* [Work item] Whenever the word "Badge" turns up in a line below, that line should be copied.

* [Extracted material]
==================================================

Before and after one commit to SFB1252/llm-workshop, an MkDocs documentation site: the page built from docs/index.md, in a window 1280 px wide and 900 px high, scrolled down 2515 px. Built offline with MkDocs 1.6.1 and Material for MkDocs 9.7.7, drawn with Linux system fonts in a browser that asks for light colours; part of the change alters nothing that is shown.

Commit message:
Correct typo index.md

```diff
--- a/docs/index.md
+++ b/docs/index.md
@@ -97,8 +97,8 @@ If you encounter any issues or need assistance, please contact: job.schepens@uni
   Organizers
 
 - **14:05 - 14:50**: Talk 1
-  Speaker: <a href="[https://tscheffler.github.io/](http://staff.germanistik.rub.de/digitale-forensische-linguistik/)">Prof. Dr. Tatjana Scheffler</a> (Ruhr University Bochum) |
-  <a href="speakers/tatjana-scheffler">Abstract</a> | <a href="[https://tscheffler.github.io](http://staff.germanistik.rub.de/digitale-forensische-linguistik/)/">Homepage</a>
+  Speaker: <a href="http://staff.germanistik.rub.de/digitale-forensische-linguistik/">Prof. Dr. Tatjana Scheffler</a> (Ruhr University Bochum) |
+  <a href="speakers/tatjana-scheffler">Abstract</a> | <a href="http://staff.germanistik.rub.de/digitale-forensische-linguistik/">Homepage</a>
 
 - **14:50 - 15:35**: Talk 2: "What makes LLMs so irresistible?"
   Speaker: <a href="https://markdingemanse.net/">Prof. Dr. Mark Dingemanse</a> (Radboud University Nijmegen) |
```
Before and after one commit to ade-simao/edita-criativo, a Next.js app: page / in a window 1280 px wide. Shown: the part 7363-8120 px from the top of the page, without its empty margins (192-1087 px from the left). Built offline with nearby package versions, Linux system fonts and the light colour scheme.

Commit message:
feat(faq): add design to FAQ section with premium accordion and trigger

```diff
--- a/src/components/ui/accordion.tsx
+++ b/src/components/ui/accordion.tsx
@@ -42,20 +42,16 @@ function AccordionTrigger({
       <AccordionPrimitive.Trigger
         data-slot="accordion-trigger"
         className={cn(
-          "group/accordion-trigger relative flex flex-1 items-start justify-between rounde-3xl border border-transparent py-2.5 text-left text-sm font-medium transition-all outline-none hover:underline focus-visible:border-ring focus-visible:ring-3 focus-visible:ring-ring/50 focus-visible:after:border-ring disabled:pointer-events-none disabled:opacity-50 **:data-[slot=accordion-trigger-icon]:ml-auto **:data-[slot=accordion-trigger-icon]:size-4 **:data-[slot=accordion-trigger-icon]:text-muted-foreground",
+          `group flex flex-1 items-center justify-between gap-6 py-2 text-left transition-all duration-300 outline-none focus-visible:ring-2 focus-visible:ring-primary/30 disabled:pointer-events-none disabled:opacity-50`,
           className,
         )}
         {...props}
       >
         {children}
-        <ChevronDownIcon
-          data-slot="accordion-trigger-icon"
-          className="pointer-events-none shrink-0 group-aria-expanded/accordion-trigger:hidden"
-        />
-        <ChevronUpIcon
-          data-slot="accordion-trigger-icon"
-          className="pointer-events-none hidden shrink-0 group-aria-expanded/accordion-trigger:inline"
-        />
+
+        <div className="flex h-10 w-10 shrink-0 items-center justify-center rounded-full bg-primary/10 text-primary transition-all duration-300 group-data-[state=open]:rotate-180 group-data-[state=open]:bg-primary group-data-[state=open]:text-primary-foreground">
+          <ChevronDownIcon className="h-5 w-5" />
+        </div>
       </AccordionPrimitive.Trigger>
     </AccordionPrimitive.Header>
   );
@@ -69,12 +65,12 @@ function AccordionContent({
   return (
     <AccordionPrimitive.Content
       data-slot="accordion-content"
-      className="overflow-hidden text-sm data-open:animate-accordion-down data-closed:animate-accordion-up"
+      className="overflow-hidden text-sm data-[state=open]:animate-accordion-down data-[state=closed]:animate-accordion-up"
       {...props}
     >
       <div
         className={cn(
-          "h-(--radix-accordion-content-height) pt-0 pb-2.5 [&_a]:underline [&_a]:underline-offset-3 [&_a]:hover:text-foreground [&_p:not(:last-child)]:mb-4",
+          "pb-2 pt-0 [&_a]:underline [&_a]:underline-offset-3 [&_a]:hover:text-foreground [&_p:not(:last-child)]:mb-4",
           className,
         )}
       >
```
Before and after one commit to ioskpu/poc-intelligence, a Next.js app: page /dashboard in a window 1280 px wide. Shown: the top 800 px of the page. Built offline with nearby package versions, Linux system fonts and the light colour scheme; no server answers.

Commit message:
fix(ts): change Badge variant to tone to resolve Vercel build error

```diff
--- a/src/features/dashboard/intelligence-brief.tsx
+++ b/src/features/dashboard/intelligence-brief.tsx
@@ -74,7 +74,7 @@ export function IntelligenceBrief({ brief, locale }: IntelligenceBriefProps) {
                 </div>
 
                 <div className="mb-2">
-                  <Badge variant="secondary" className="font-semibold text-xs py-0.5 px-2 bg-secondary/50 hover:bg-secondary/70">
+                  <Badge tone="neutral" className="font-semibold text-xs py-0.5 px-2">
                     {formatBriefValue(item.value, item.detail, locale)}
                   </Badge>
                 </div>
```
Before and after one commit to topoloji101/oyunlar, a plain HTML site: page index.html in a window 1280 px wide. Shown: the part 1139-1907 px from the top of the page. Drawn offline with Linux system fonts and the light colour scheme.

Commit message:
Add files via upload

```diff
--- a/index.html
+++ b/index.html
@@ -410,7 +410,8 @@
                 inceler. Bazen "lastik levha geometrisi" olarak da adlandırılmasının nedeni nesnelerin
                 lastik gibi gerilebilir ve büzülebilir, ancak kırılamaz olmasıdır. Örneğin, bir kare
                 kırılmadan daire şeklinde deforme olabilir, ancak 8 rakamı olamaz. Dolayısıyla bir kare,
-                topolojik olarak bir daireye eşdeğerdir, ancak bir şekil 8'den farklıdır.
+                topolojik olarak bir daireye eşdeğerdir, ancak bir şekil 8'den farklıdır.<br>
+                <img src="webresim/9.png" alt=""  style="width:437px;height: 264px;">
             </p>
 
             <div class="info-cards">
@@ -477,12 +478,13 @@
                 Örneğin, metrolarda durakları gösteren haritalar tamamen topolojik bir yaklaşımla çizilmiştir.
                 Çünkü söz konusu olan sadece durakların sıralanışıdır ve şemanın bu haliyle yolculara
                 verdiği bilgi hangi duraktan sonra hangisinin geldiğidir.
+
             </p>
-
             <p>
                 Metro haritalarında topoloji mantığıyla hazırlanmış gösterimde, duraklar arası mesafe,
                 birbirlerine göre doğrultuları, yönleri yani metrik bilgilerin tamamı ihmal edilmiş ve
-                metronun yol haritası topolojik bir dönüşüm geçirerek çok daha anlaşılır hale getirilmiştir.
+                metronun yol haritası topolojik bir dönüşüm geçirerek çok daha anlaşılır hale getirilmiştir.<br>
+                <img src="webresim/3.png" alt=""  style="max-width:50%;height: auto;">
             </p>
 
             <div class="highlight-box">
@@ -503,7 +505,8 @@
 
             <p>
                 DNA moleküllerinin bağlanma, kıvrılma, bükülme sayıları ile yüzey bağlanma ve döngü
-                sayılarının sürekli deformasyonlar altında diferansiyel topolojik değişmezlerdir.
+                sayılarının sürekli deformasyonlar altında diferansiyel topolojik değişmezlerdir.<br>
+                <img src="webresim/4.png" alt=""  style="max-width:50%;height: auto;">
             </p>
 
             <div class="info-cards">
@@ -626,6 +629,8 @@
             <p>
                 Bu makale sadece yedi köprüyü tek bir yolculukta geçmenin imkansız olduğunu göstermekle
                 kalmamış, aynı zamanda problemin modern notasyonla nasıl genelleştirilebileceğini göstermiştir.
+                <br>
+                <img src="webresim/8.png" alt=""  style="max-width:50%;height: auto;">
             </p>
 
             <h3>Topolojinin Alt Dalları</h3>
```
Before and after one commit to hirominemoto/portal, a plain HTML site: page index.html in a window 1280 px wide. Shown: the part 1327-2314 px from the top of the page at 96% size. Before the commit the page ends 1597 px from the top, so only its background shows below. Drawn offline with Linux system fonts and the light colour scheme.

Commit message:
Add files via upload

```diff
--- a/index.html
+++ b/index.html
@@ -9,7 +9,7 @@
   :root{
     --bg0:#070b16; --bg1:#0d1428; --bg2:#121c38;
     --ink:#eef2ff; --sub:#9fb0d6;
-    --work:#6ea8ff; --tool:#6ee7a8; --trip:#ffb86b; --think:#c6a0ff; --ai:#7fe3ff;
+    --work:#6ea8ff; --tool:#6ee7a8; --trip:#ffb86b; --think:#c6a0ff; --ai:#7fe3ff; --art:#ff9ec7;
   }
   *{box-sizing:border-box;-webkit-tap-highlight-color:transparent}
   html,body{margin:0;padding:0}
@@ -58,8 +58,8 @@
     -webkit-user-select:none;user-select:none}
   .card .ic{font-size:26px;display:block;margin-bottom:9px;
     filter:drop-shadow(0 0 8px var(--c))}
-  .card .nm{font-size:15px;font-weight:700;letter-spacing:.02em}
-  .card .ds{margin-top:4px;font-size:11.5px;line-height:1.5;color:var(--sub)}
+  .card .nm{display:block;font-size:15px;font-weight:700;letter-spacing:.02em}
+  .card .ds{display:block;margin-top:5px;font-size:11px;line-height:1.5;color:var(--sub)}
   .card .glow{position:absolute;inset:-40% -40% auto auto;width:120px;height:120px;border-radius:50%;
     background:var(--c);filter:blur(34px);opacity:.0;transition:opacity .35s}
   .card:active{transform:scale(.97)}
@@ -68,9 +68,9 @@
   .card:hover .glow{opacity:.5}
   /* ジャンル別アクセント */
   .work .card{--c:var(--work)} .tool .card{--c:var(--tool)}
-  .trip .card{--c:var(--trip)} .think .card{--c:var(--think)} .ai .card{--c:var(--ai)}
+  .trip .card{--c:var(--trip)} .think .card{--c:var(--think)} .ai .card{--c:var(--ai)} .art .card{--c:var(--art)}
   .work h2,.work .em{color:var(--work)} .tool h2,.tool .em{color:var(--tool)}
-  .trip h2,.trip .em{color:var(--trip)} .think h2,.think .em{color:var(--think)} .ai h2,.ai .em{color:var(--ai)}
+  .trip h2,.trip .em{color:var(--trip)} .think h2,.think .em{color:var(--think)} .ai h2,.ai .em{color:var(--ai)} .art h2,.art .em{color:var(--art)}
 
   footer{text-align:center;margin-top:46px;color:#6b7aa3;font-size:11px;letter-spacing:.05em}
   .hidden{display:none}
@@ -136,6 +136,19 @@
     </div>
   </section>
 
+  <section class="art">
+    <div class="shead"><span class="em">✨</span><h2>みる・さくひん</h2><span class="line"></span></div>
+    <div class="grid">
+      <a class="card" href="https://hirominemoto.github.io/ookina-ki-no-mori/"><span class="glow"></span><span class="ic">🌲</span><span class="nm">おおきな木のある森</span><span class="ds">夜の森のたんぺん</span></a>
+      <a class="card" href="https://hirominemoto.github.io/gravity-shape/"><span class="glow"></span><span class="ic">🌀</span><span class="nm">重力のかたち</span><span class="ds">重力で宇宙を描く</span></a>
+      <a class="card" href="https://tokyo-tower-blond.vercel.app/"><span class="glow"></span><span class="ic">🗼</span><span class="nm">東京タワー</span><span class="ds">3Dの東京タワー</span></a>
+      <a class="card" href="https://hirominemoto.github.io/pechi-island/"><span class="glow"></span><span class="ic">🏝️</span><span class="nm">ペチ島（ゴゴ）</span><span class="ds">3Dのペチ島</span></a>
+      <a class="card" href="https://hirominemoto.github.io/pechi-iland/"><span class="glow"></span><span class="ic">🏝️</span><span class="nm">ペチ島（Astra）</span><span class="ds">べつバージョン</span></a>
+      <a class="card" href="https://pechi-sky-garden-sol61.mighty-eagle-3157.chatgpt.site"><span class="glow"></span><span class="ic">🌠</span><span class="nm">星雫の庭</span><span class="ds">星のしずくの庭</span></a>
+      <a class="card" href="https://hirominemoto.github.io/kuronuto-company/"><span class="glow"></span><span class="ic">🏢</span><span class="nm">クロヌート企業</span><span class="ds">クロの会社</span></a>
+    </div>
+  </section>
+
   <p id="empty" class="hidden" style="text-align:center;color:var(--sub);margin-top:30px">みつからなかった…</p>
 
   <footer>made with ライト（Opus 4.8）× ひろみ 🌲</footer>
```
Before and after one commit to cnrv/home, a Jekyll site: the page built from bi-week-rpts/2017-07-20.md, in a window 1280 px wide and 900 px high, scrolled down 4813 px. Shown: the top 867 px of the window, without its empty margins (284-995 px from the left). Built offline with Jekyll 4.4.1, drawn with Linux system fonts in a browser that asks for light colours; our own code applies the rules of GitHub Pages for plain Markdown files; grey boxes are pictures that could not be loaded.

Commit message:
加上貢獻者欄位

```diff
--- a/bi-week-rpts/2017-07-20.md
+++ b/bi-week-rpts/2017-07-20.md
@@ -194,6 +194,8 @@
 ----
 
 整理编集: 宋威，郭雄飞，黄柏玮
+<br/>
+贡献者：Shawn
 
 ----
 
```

==================================================

* [Written answer]
fix(ts): change Badge variant to tone to resolve Vercel build error
-                  <Badge variant="secondary" className="font-semibold text-xs py-0.5 px-2 bg-secondary/50 hover:bg-secondary/70">
+                  <Badge tone="neutral" className="font-semibold text-xs py-0.5 px-2">
                   </Badge>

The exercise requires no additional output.